• INPUT FOR THIS TASK
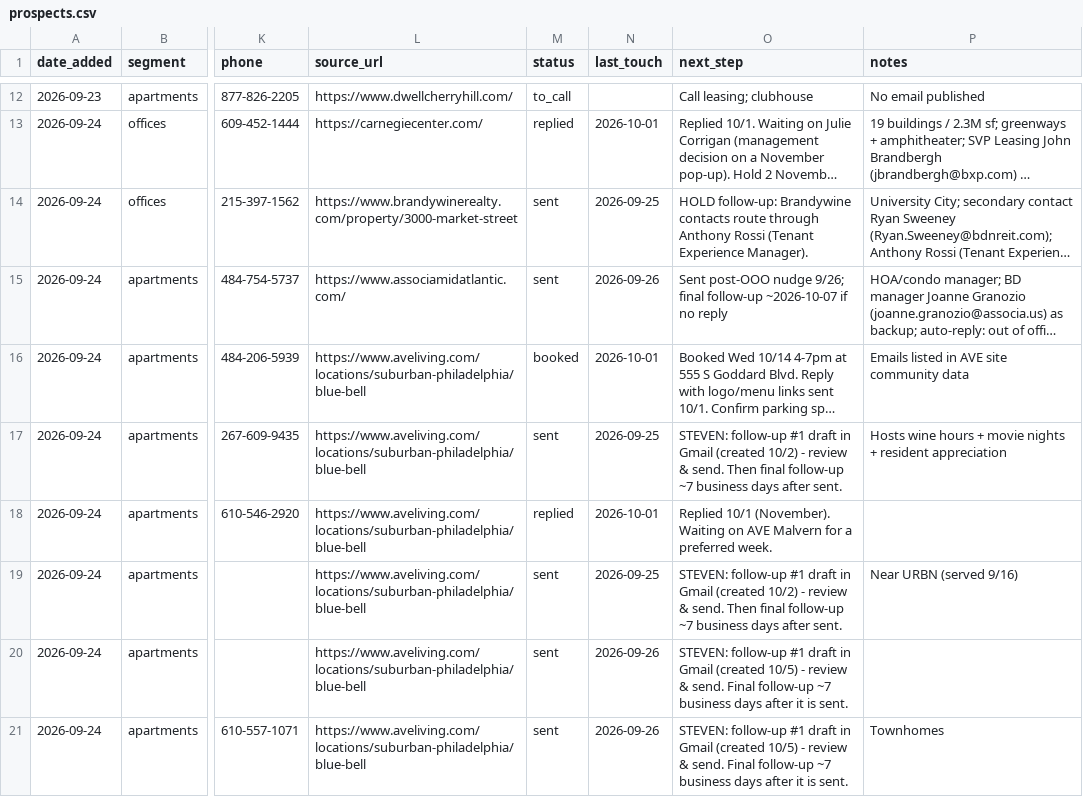
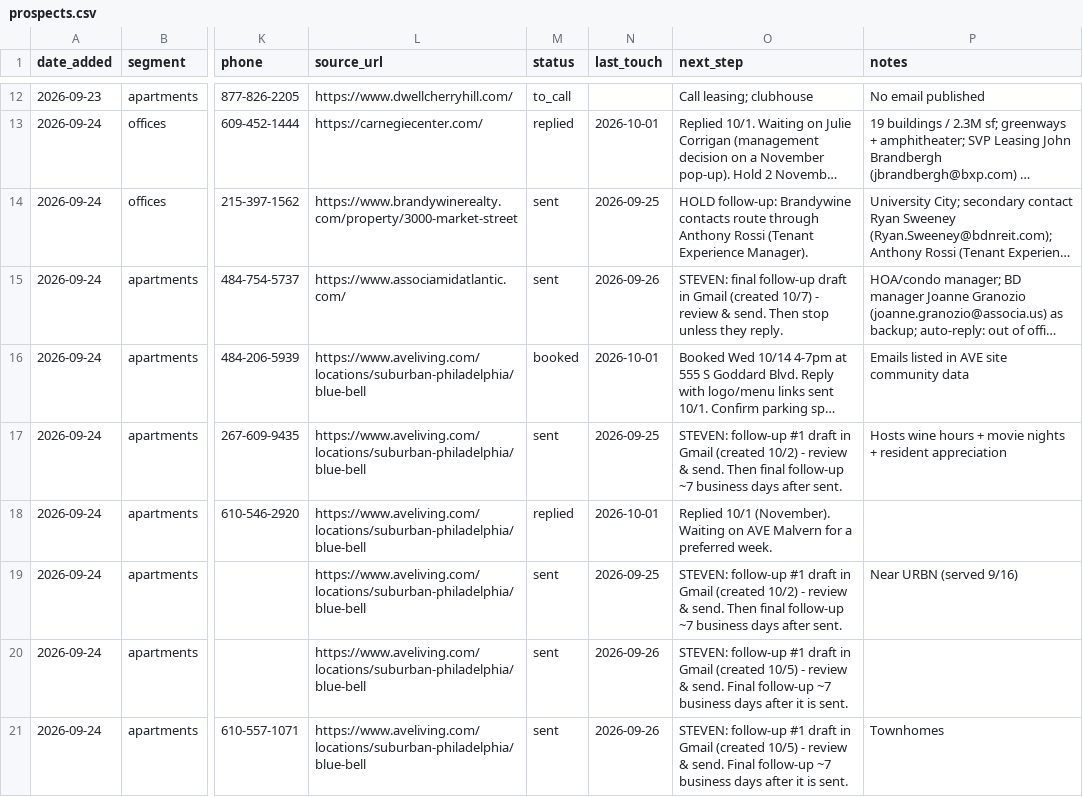
Before and after one commit to stevendevo/vending-outreach-automation, a CSV file: prospects.csv, drawn as a sheet; only a part is shown, gaps mark what is left out; long unchanged cells end in …; the diff names each change by its address in the sheet, - before the commit and + after, or states it on an @@ line.

```diff
--- a/prospects.csv
+++ b/prospects.csv
-O15 (next_step): Sent post-OOO nudge 9/26; final follow-up ~2026-10-07 if no reply
+O15 (next_step): STEVEN: final follow-up draft in Gmail (created 10/7) - review & send. Then stop unless they reply.
```
Also changed, not shown: 2 other files.
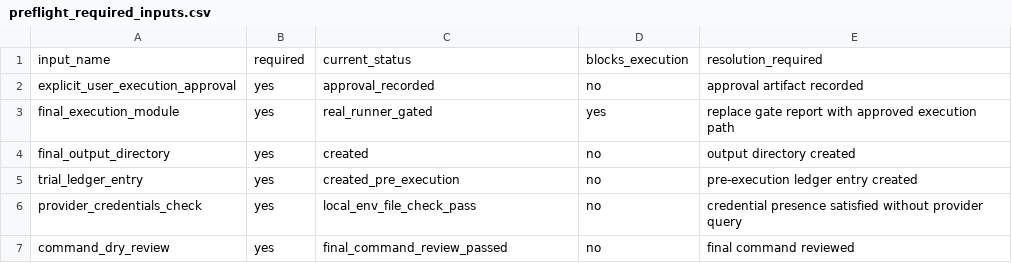
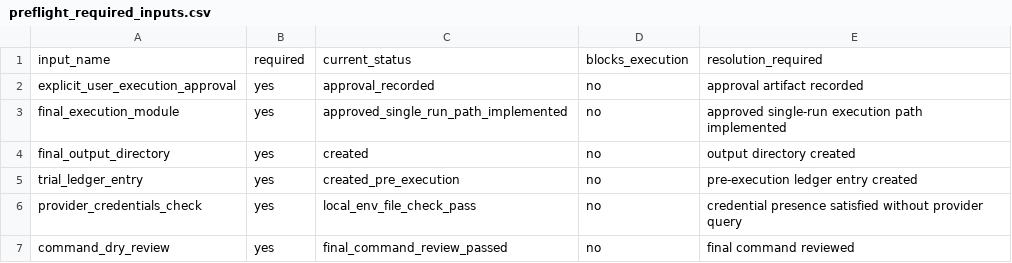
Before and after one commit to PerfectPoH/adaptive-equity-trading-lab, a CSV file: experiments/provider_aware_research/dry_run_preflight_spec_20260518/preflight_required_inputs.csv, drawn as a sheet.

```diff
--- a/experiments/provider_aware_research/dry_run_preflight_spec_20260518/preflight_required_inputs.csv
+++ b/experiments/provider_aware_research/dry_run_preflight_spec_20260518/preflight_required_inputs.csv
@@ -2,3 +2,3 @@ input_name,required,current_status,blocks_execution,resolution_required
 explicit_user_execution_approval,yes,approval_recorded,no,approval artifact recorded
-final_execution_module,yes,real_runner_gated,yes,replace gate report with approved execution path
+final_execution_module,yes,approved_single_run_path_implemented,no,approved single-run execution path implemented
 final_output_directory,yes,created,no,output directory created
```
Also changed, not shown: experiments/provider_aware_research/dry_run_preflight_spec_20260518/preflight_blocker_register.csv, experiments/provider_aware_research/final_command_review_spec_20260518/command_review.csv, 21 other files.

• ABOUT THIS EXERCISE
Once the pictures are set aside, write out the entries verbatim.

• SOLUTION TO THE EXERCISE
Before and after one commit to stevendevo/vending-outreach-automation, a CSV file: prospects.csv, drawn as a sheet; only a part is shown, gaps mark what is left out; long unchanged cells end in …; the diff names each change by its address in the sheet, - before the commit and + after, or states it on an @@ line.

```diff
--- a/prospects.csv
+++ b/prospects.csv
-O15 (next_step): Sent post-OOO nudge 9/26; final follow-up ~2026-10-07 if no reply
+O15 (next_step): STEVEN: final follow-up draft in Gmail (created 10/7) - review & send. Then stop unless they reply.
```
Also changed, not shown: 2 other files.
Before and after one commit to PerfectPoH/adaptive-equity-trading-lab, a CSV file: experiments/provider_aware_research/dry_run_preflight_spec_20260518/preflight_required_inputs.csv, drawn as a sheet.

```diff
--- a/experiments/provider_aware_research/dry_run_preflight_spec_20260518/preflight_required_inputs.csv
+++ b/experiments/provider_aware_research/dry_run_preflight_spec_20260518/preflight_required_inputs.csv
@@ -2,3 +2,3 @@ input_name,required,current_status,blocks_execution,resolution_required
 explicit_user_execution_approval,yes,approval_recorded,no,approval artifact recorded
-final_execution_module,yes,real_runner_gated,yes,replace gate report with approved execution path
+final_execution_module,yes,approved_single_run_path_implemented,no,approved single-run execution path implemented
 final_output_directory,yes,created,no,output directory created
```
Also changed, not shown: experiments/provider_aware_research/dry_run_preflight_spec_20260518/preflight_blocker_register.csv, experiments/provider_aware_research/final_command_review_spec_20260518/command_review.csv, 21 other files.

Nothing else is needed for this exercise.